Mr. and Mrs. Anthony Smith  {Note we didn’t use Tony!}

Dr. Sharon and Mr. Gary Lawrence {Women is a doctor}

Dr. and Mrs. John Smith {John is the doctor}

Ms. Jane Smith {Unmarried woman over 21}

Next, how do you address children or {politely} make it clear that they’re not invited? The rule of thumb is to always list the names of every guest invited on the invitation. For infant boys through age 8, the proper title is Master. Boys age 8 – 16, there is no title. For boys 16 and up, the proper title is Mr. The proper title for girls is Miss. By listing all guests’ names {instead of just “and family”}, there’s no room for confusion. The childrens’ names are listed on the second line without a last name:  Master John and Miss Abigail

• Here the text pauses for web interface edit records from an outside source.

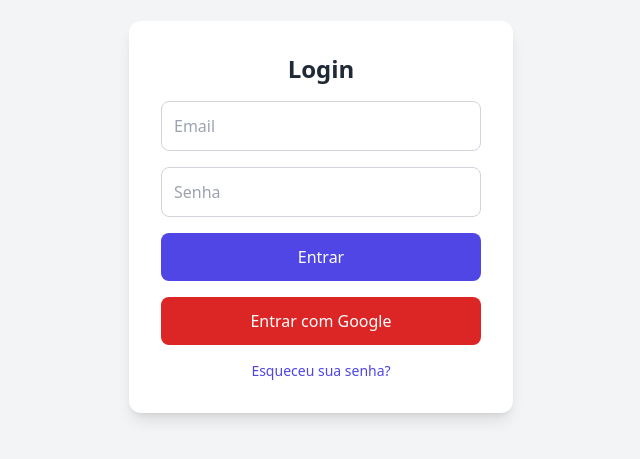
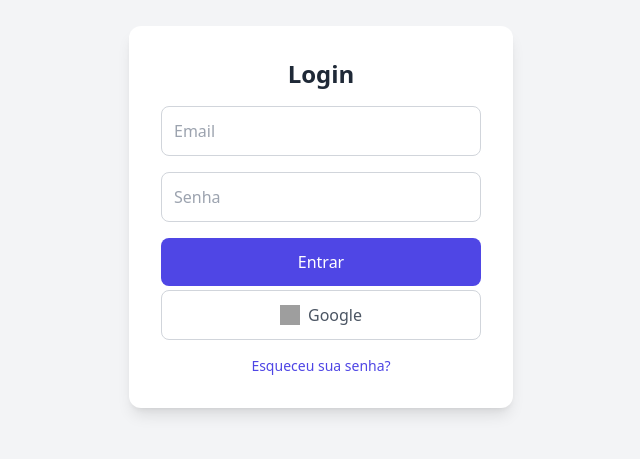
Before and after one commit to Aleraca017/DMEvolution, a plain HTML site: page v2/login.html in a window 1280 px wide. Shown: the part 183-642 px from the top of the page, without its empty margins (319-959 px from the left). Drawn offline with nearby package versions, Linux system fonts and the light colour scheme; grey boxes are pictures that could not be loaded.

Commit message:
update google box

```diff
--- a/v2/login.html
+++ b/v2/login.html
@@ -16,8 +16,9 @@
       <button type="submit" class="w-full bg-indigo-600 text-white p-3 rounded-lg hover:bg-indigo-700 transition-colors">Entrar</button>
     </form>
     <!-- Botão de Login com Google -->
-    <button id="google-login" class="w-full bg-red-600 text-white p-3 rounded-lg hover:bg-red-700 mt-4 transition-colors">
-      Entrar com Google
+    <button id="google-login" class="w-full mt-1 flex-1 bg-white border border-gray-300 text-gray-600 p-3 rounded-lg hover:bg-gray-100 transition-colors flex items-center justify-center space-x-2">
+      <img src="https://www.svgrepo.com/show/475656/google-color.svg" alt="Google" class="w-5 h-5">
+      <span>Google</span>
     </button>
     <!-- Opção de recuperar senha -->
     <p class="text-center text-sm text-gray-600 mt-4">
```
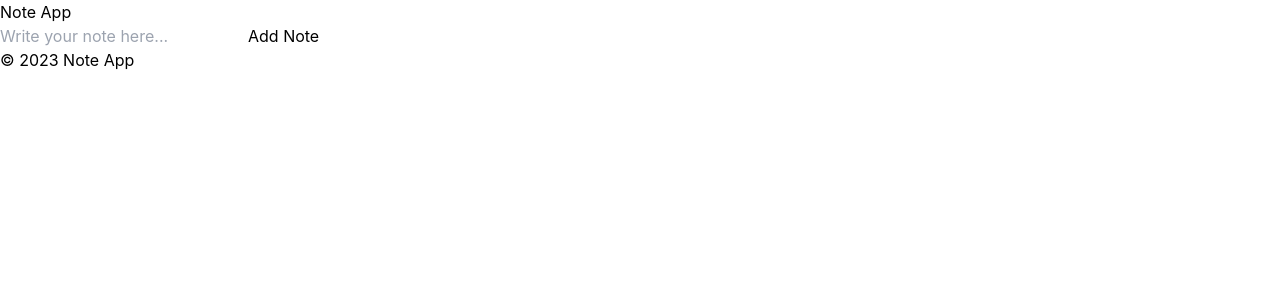
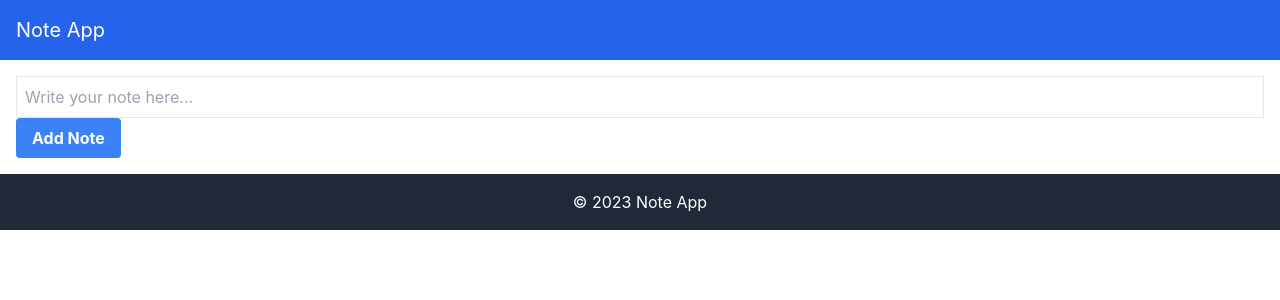
Before and after one commit to AmrElDessouki22/ceeq123456, a Next.js app: page / in a window 1280 px wide. Shown: the top 300 px of the page. Built offline with nearby package versions, Linux system fonts and the light colour scheme.

Commit message:
Add tailwind.config.ts

```diff
--- /dev/null
+++ b/tailwind.config.ts
@@ -0,0 +1,11 @@
+import { Config } from 'tailwindcss';
+
+const config: Config = {
+  content: ['./src/**/*.{tsx,ts}'],
+  theme: {
+    extend: {},
+  },
+  plugins: [],
+};
+
+export default config;
```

Remember that this is your wedding, most likely the single most important {and formal} day of your life. The invitations should follow suit, so don’t sell your big day short with an informal invite {remember this isn’t a thank you note or a cocktail party invite!!}. Address labels {even the clear ones - yes, you can still tell it’s a label!} should not be used on a formal invite. Opt for beautiful calligraphy or have your invitation provider print the address information on the front and back flap for you using the same fonts as the invitation.  If you must, use an address wrap. Yes it is a sticker, but if it is beautifully branded to match the invite and wraps around the envelope with the return address, then it is considered acceptable.  It’s also important to remember to never use abbreviations. If there’s one time in life to spell it out, now’s the time! "Street," "Post Office Box," “Northwest” and "Apartment" should all be spelled out as well as city and state names and house numbers smaller than 20. If you don’t know if it is a condo or apartment, use the word “Unit.”

There you have it! Now there’s no excuse for etiquette faux pas on your invites! Complicated enough?! {We know it’s a lot to remember!} Bookmark, save, or copy this page so you can return back for a refresher on the proper way to address your invites. And if you are still questioning your etiquette, have one of our planners show you the do’s and don’ts.